Segment Start: RECORD SET
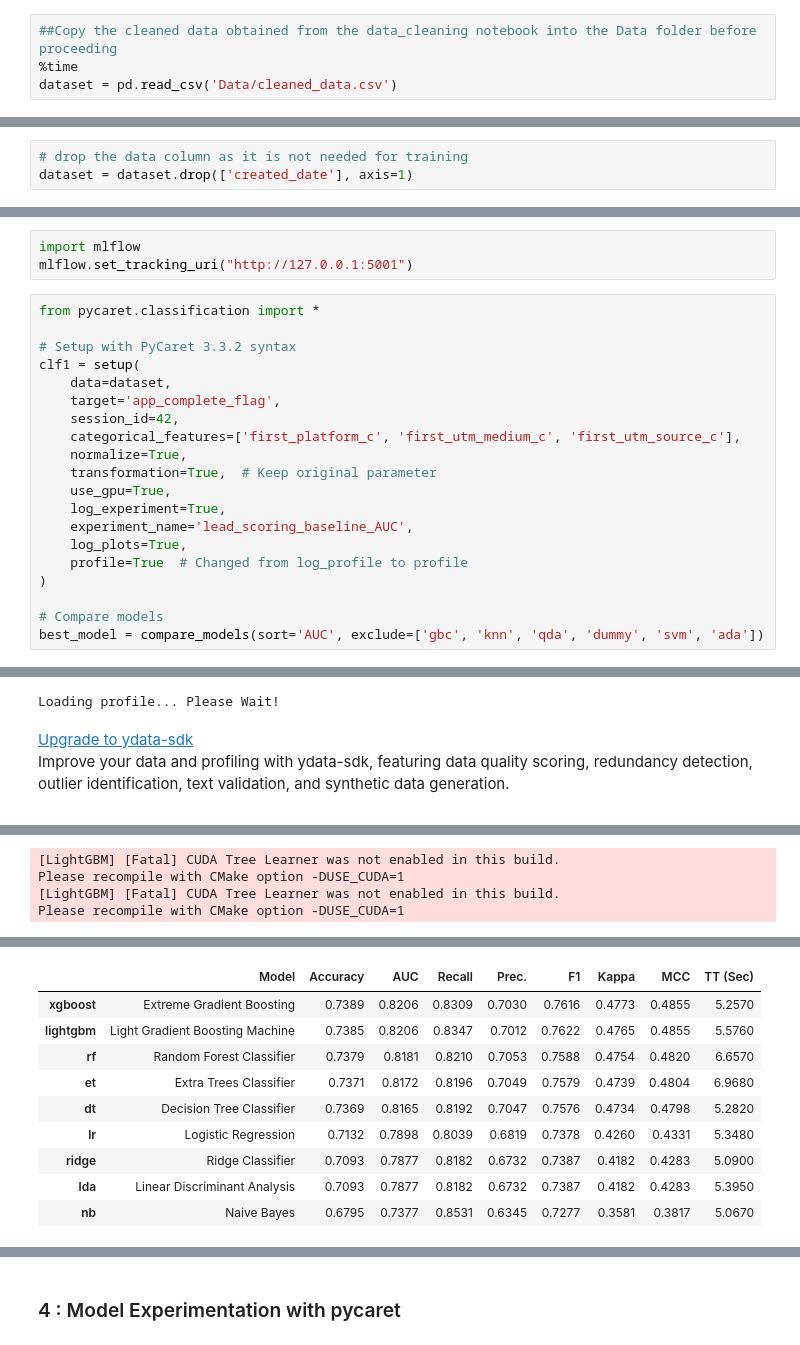
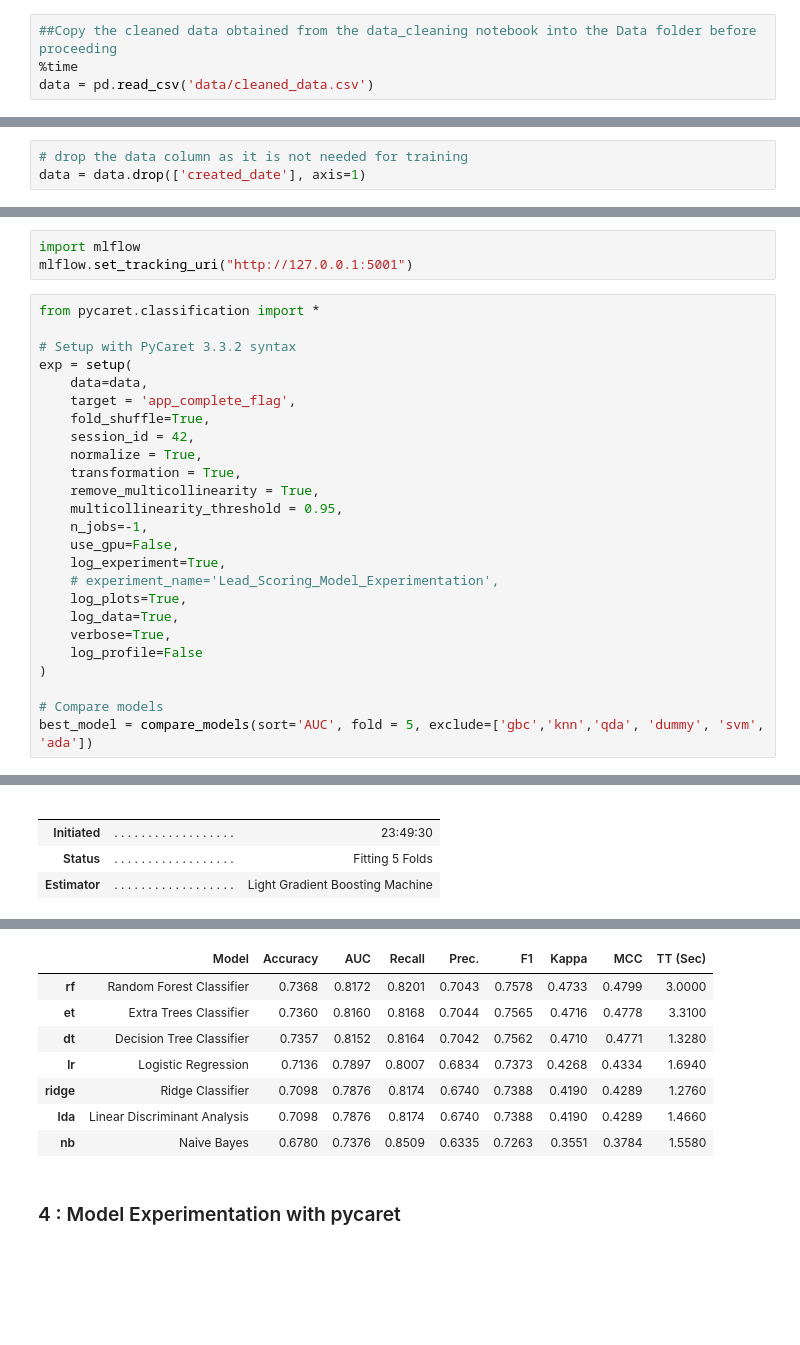
Before and after one commit to mohiteamit/upGrad-Codepro-Lead-Scoring-MLOps, a Jupyter notebook: notebooks/02.model_experimentation.ipynb, the cells around one changed output, grey strips where cells are left out. Drawn from its saved outputs; the diff is of its cells as text; blank space fills up the shorter version.

Commit message:
model-experiment notebook

```diff
--- a/notebooks/02.model_experimentation.ipynb
+++ b/notebooks/02.model_experimentation.ipynb
@@ -16,5 +16,5 @@ from pycaret.classification import *
 # %%
 ##Copy the cleaned data obtained from the data_cleaning notebook into the Data folder before proceeding
 %time
-dataset = pd.read_csv('Data/cleaned_data.csv')
+data = pd.read_csv('data/cleaned_data.csv')
 # %% [output]
@@ -31,5 +31,5 @@ dataset.head()
 | 4 | 2021-07-01 00:28:38 | 1.0 | Level3 | Level0 | Level0 | ... |
 # %%
 # drop the data column as it is not needed for training
-dataset = dataset.drop(['created_date'], axis=1)
+data = data.drop(['created_date'], axis=1)
 # %%
@@ -127,20 +131,25 @@ mlflow.set_tracking_uri("http://127.0.0.1:5001")
 from pycaret.classification import *
 
 # Setup with PyCaret 3.3.2 syntax
-clf1 = setup(
-    data=dataset,
-    target='app_complete_flag',
-    session_id=42,
-    categorical_features=['first_platform_c', 'first_utm_medium_c', 'first_utm_source_c'],
-    normalize=True,
-    transformation=True,  # Keep original parameter
-    use_gpu=True,
+exp = setup(
+    data=data,
+    target = 'app_complete_flag',
+    fold_shuffle=True,
+    session_id = 42,
+    normalize = True,
+    transformation = True,
+    remove_multicollinearity = True,
+    multicollinearity_threshold = 0.95,
+    n_jobs=-1,
+    use_gpu=False,
     log_experiment=True,
-    experiment_name='lead_scoring_baseline_AUC',
+    # experiment_name='Lead_Scoring_Model_Experimentation',
     log_plots=True,
-    profile=True  # Changed from log_profile to profile
+    log_data=True,
+    verbose=True,
+    log_profile=False
 )
 
 # Compare models
-best_model = compare_models(sort='AUC', exclude=['gbc', 'knn', 'qda', 'dummy', 'svm', 'ada'])
+best_model = compare_models(sort='AUC', fold = 5, exclude=['gbc','knn','qda', 'dummy', 'svm', 'ada'])
 # %% [output]
@@ -210,3 +173,0 @@ Please recompile with CMake option -DUSE_CUDA=1
-Loading profile... Please Wait!
-Upgrade to ydata-sdk
-Improve your data and profiling with ydata-sdk, featuring data quality scoring, redundancy detection, outlier identification, text validation, and synthetic data generation.
@@ -229,4 +173,0 @@ Improve your data and profiling with ydata-sdk, featuring data quality scoring,
-[LightGBM] [Fatal] CUDA Tree Learner was not enabled in this build.
-Please recompile with CMake option -DUSE_CUDA=1
-[LightGBM] [Fatal] CUDA Tree Learner was not enabled in this build.
-Please recompile with CMake option -DUSE_CUDA=1
@@ -234,10 +174,5 @@ Please recompile with CMake option -DUSE_CUDA=1
-|  | Model | Accuracy | AUC | Recall | Prec. | F1 | Kappa | MCC | TT (Sec) |
-| xgboost | Extreme Gradient Boosting | 0.7389 | 0.8206 | 0.8309 | 0.7030 | 0.7616 | 0.4773 | 0.4855 | 5.2570 |
-| lightgbm | Light Gradient Boosting Machine | 0.7385 | 0.8206 | 0.8347 | 0.7012 | 0.7622 | 0.4765 | 0.4855 | 5.5760 |
-| rf | Random Forest Classifier | 0.7379 | 0.8181 | 0.8210 | 0.7053 | 0.7588 | 0.4754 | 0.4820 | 6.6570 |
-| et | Extra Trees Classifier | 0.7371 | 0.8172 | 0.8196 | 0.7049 | 0.7579 | 0.4739 | 0.4804 | 6.9680 |
-| dt | Decision Tree Classifier | 0.7369 | 0.8165 | 0.8192 | 0.7047 | 0.7576 | 0.4734 | 0.4798 | 5.2820 |
-| lr | Logistic Regression | 0.7132 | 0.7898 | 0.8039 | 0.6819 | 0.7378 | 0.4260 | 0.4331 | 5.3480 |
-| ridge | Ridge Classifier | 0.7093 | 0.7877 | 0.8182 | 0.6732 | 0.7387 | 0.4182 | 0.4283 | 5.0900 |
-| lda | Linear Discriminant Analysis | 0.7093 | 0.7877 | 0.8182 | 0.6732 | 0.7387 | 0.4182 | 0.4283 | 5.3950 |
-| nb | Naive Bayes | 0.6795 | 0.7377 | 0.8531 | 0.6345 | 0.7277 | 0.3581 | 0.3817 | 5.0670 |
+|  |  |  |
+|  |  |  |
+| Initiated | . . . . . . . . . . . . . . . . . . | 23:49:30 |
+| Status | . . . . . . . . . . . . . . . . . . | Fitting 5 Folds |
+| Estimator | . . . . . . . . . . . . . . . . . . | Light Gradient Boosting Machine |
@@ -245,3 +179,11 @@ Please recompile with CMake option -DUSE_CUDA=1
+|  | Model | Accuracy | AUC | Recall | Prec. | F1 | Kappa | MCC | TT (Sec) |
+| rf | Random Forest Classifier | 0.7368 | 0.8172 | 0.8201 | 0.7043 | 0.7578 | 0.4733 | 0.4799 | 3.0000 |
+| et | Extra Trees Classifier | 0.7360 | 0.8160 | 0.8168 | 0.7044 | 0.7565 | 0.4716 | 0.4778 | 3.3100 |
+| dt | Decision Tree Classifier | 0.7357 | 0.8152 | 0.8164 | 0.7042 | 0.7562 | 0.4710 | 0.4771 | 1.3280 |
+| lr | Logistic Regression | 0.7136 | 0.7897 | 0.8007 | 0.6834 | 0.7373 | 0.4268 | 0.4334 | 1.6940 |
+| ridge | Ridge Classifier | 0.7098 | 0.7876 | 0.8174 | 0.6740 | 0.7388 | 0.4190 | 0.4289 | 1.2760 |
+| lda | Linear Discriminant Analysis | 0.7098 | 0.7876 | 0.8174 | 0.6740 | 0.7388 | 0.4190 | 0.4289 | 1.4660 |
+| nb | Naive Bayes | 0.6780 | 0.7376 | 0.8509 | 0.6335 | 0.7263 | 0.3551 | 0.3784 | 1.5580 |
 # %% [markdown]
 ### 4 : Model Experimentation with pycaret
 # %%
```
Also changed, not shown: parts of 8 cells of this notebook.
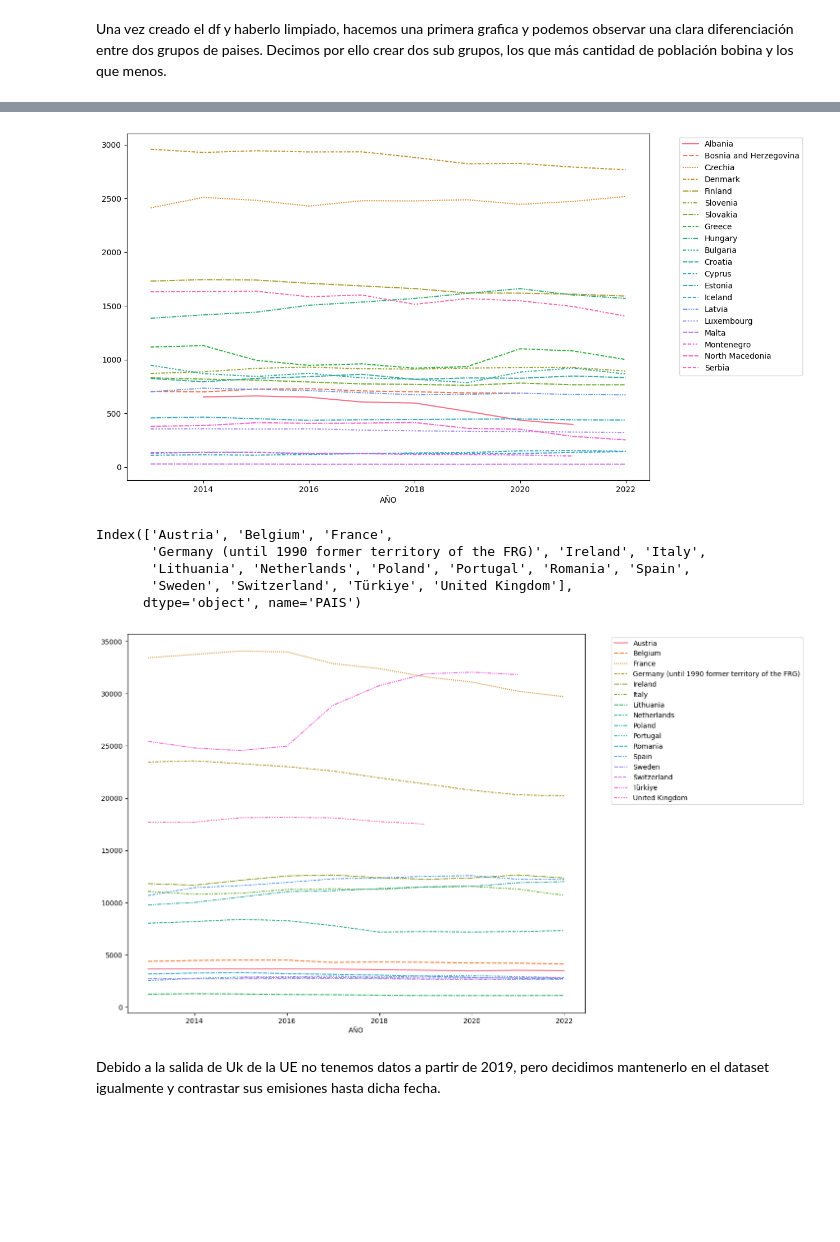
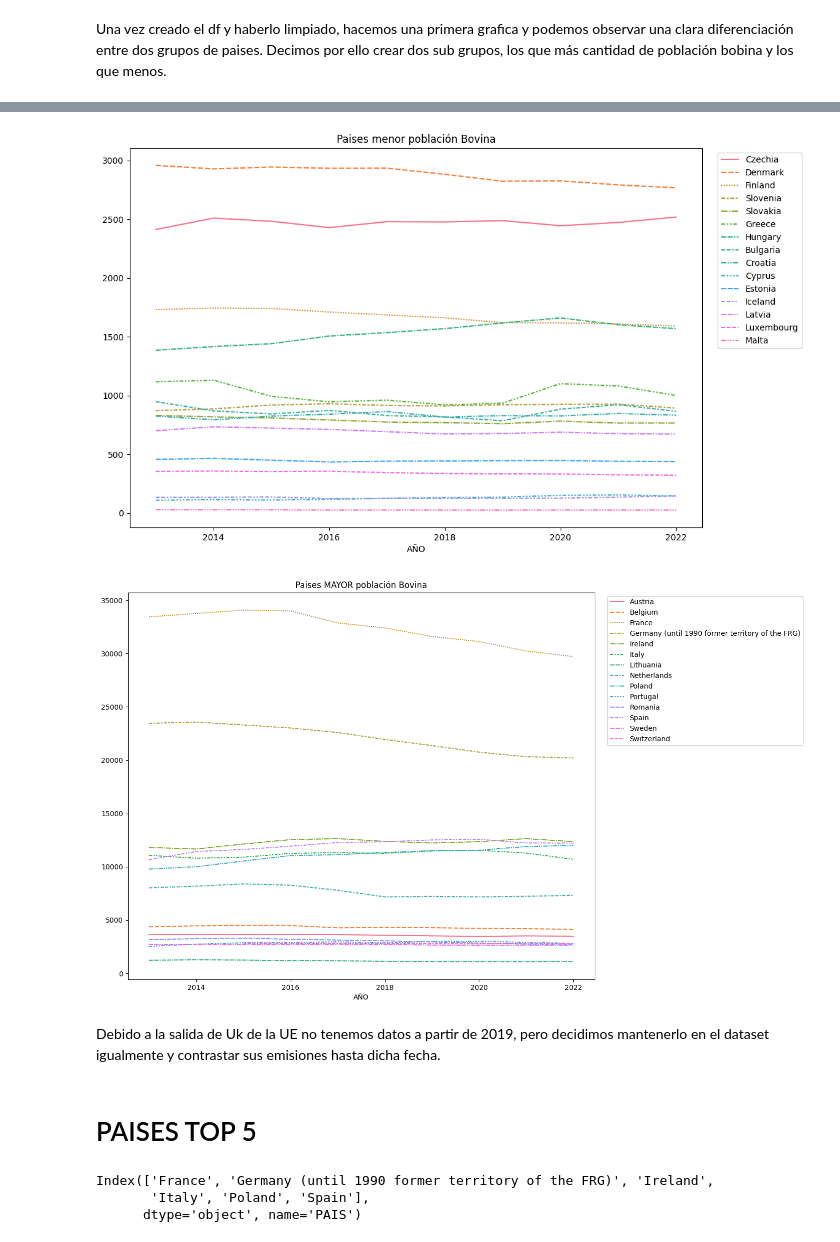
Before and after one commit to JuditRoca/Carnic_impact_EDA, a Jupyter notebook: Bovine_populaton.ipynb, the cells around one changed output, grey strips where cells are left out. Cells and saved outputs as stored; diff of their text form; code cells hidden in the pictures; blank space fills up the shorter version.

```diff
--- a/Bovine_populaton.ipynb
+++ b/Bovine_populaton.ipynb
@@ -66,2 +66,2 @@ plt.legend(bbox_to_anchor=(1.05, 1), loc='upper left');
 # %%
-pobBAJA = df_bovine[["Albania", "Bosnia and Herzegovina", "Czechia", "Denmark",	"Finland", "Slovenia", "Slovakia", "Greece", "Hungary", "Bulgaria", "Croatia", "Cyprus", "Estonia", "Iceland", "Latvia", "Luxembourg", "Malta", "Montenegro", "North Macedonia", "Serbia"]].copy()
+pobBAJA = df_bovine[[  "Czechia", "Denmark",	"Finland", "Slovenia", "Slovakia", "Greece", "Hungary", "Bulgaria", "Croatia", "Cyprus", "Estonia", "Iceland", "Latvia", "Luxembourg", "Malta"]].copy()
@@ -76,24 +76,33 @@ Index(['Albania', 'Bosnia and Herzegovina', 'Czechia', 'Denmark', 'Finland',
 # %%
-plt.figure(figsize=(12,8))
+graf2 = plt.figure(figsize=(12,8))
 sns.lineplot(data = pobBAJA)
-plt.legend(bbox_to_anchor=(1.05, 1), loc='upper left');
+plt.legend(bbox_to_anchor=(1.02, 1), loc='upper left')
+plt.title("Paises menor población Bovina")
+graf2.savefig('Graficos\POb_BAJA_Bovina.png', bbox_inches='tight')
 # %% [output]
-[figure, old version]
+[figure, new version]
 # %%
+#Creamos grupo pob alta
 pobALTA= df_bovine.copy()
-pobALTA.drop(columns = ["Albania", "Bosnia and Herzegovina", "Czechia", "Denmark",	"Finland", "Slovenia", "Slovakia", "Greece", "Hungary", "Bulgaria", "Croatia", "Cyprus", "Estonia", "Iceland", "Latvia", "Luxembourg", "Malta", "Montenegro", "North Macedonia", "Serbia"], inplace=True)
-pobALTA.columns
+pobALTA.drop(columns = ["Czechia", "Denmark",	"Finland", "Slovenia", "Slovakia", "Greece", "Hungary", "Bulgaria", "Croatia", "Cyprus", "Estonia", "Iceland", "Latvia", "Luxembourg", "Malta", 'Albania', 'Bosnia and Herzegovina', 'Montenegro', 'North Macedonia', 'Serbia', 'Türkiye', 'United Kingdom'], inplace=True)
-# %% [output]
-Index(['Austria', 'Belgium', 'France',
-       'Germany (until 1990 former territory of the FRG)', 'Ireland', 'Italy',
-       'Lithuania', 'Netherlands', 'Poland', 'Portugal', 'Romania', 'Spain',
-       'Sweden', 'Switzerland', 'Türkiye', 'United Kingdom'],
-      dtype='object', name='PAIS')
 # %%
-plt.figure(figsize=(12,10))
+graf6 = plt.figure(figsize=(12,10))
 sns.lineplot(data = pobALTA)
-plt.legend(bbox_to_anchor=(1.05, 1), loc='upper left');
+plt.legend(bbox_to_anchor=(1.02, 1), loc='upper left');
+plt.title("Paises MAYOR población Bovina")
+graf6.savefig('Graficos\POb_ALTA_Bovina.png', bbox_inches='tight')
 # %% [output]
-[figure, old version]
+[figure, new version]
 # %% [markdown]
 Debido a la salida de Uk de la UE no tenemos datos a partir de 2019, pero decidimos mantenerlo en el dataset igualmente y contrastar sus emisiones hasta dicha fecha.
+# %% [markdown]
+# PAISES TOP 5
+# %%
+#escogemos los 5 paises con mas pob ganadera y hacemos graficos comparativos con ellos.
+
+top5 = pobALTA[pobALTA.columns[pobALTA.mean() > 10000]]
+top5.columns
+# %% [output]
+Index(['France', 'Germany (until 1990 former territory of the FRG)', 'Ireland',
+       'Italy', 'Poland', 'Spain'],
+      dtype='object', name='PAIS')
```
Also changed, not shown: parts of 6 cells of this notebook, 8 other files.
Segment End: RECORD SET
__WHAT NEEDS TO BE DONE__
After reading through the material, report every line that holds "Ireland".

__FINISHED EXERCISE__
-       'Germany (until 1990 former territory of the FRG)', 'Ireland', 'Italy',
+Index(['France', 'Germany (until 1990 former territory of the FRG)', 'Ireland',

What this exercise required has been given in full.